_Action item:_ Return each line of the records below that contains the word "production".

▼

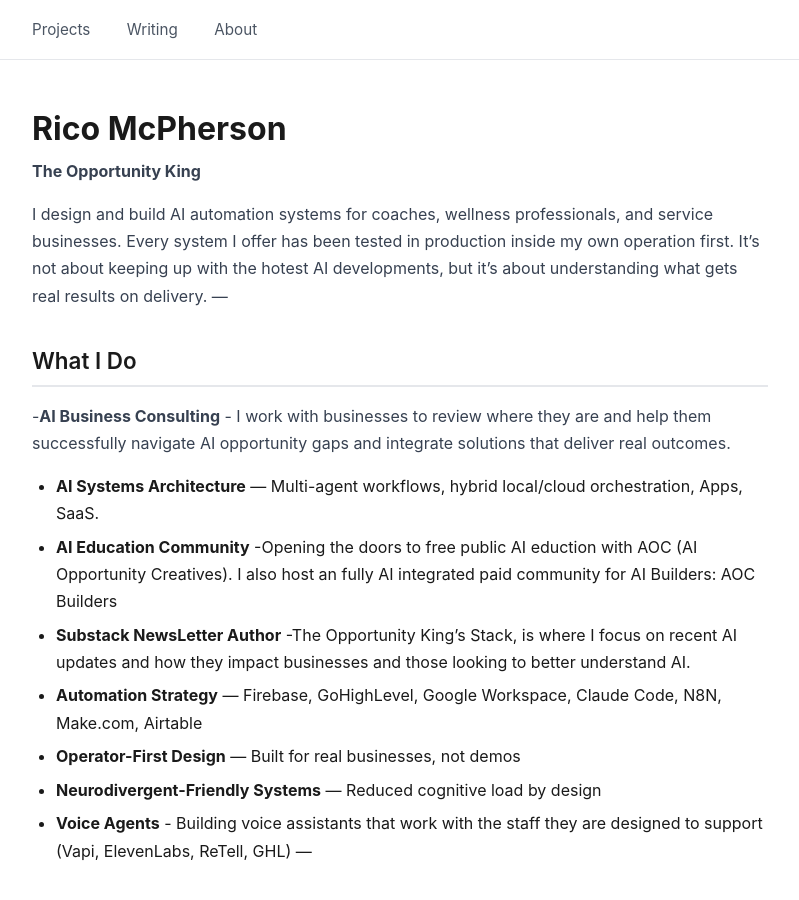
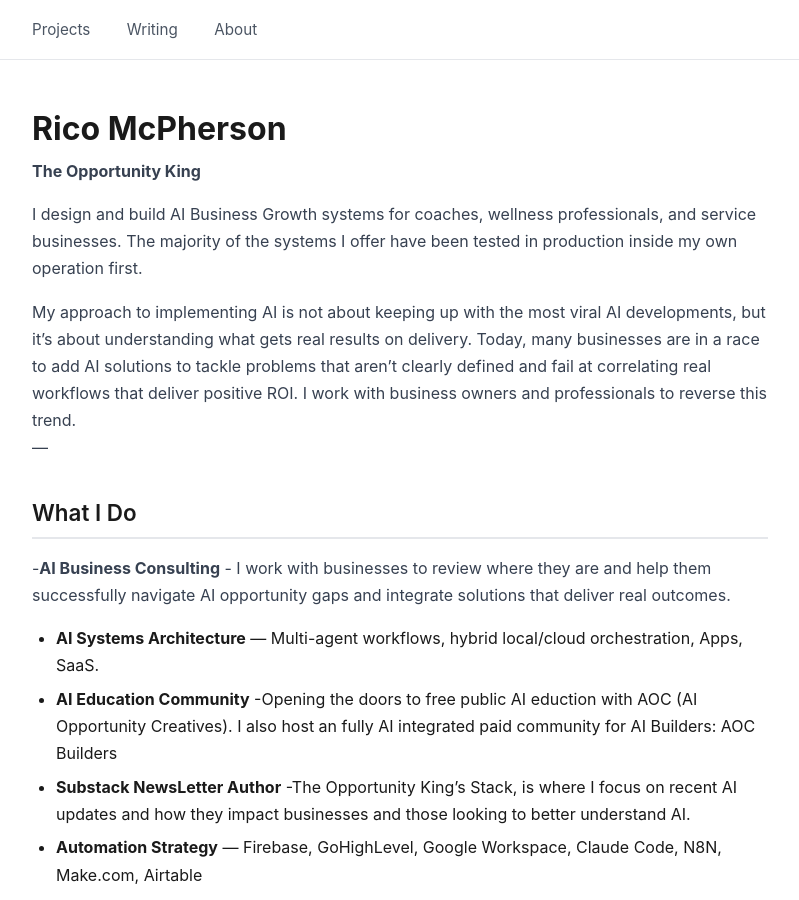
Before and after one commit to Theopportunityking/theopportunityking.github.io, a Jekyll site: the page built from index.md, in a window 1280 px wide and 900 px high. Shown: the whole window, without its empty margins (240-1039 px from the left). Built offline with Jekyll 4.4.1, drawn with Linux system fonts in a browser that asks for light colours.

Commit message:
Revise title and content for clarity on AI services
Updated title and description to reflect focus on AI Business Growth systems and clarified approach to AI implementation.

```diff
--- a/index.md
+++ b/index.md
@@ -1,15 +1,17 @@
 ---
 layout: default
-title: Rico McPherson — AI Automation Architect
+title: Rico McPherson — Agentic Systems Architect and AI Business Growth Strategist
 ---
 
 # Rico McPherson
 **The Opportunity King**
 
-I design and build AI automation systems for coaches, wellness professionals,
-and service businesses. Every system I offer has been tested in production
-inside my own operation first. It's not about keeping up with the hotest AI developments,
-but it's about understanding what gets real results on delivery.
+I design and build AI Business Growth systems for coaches, wellness professionals,
+and service businesses. The majority of the systems I offer have been tested in production
+inside my own operation first.
+
+My approach to implementing AI is not about keeping up with the most viral AI developments,
+but it's about understanding what gets real results on delivery. Today, many businesses are in a race to add                                                                               AI solutions to tackle problems that aren't clearly defined and fail at correlating real workflows that deliver positive ROI.                                                               I work with business owners and professionals to reverse this trend.
 ---
 
 ## What I Do
```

▲

_Solved exercise:_
-and service businesses. Every system I offer has been tested in production
+and service businesses. The majority of the systems I offer have been tested in production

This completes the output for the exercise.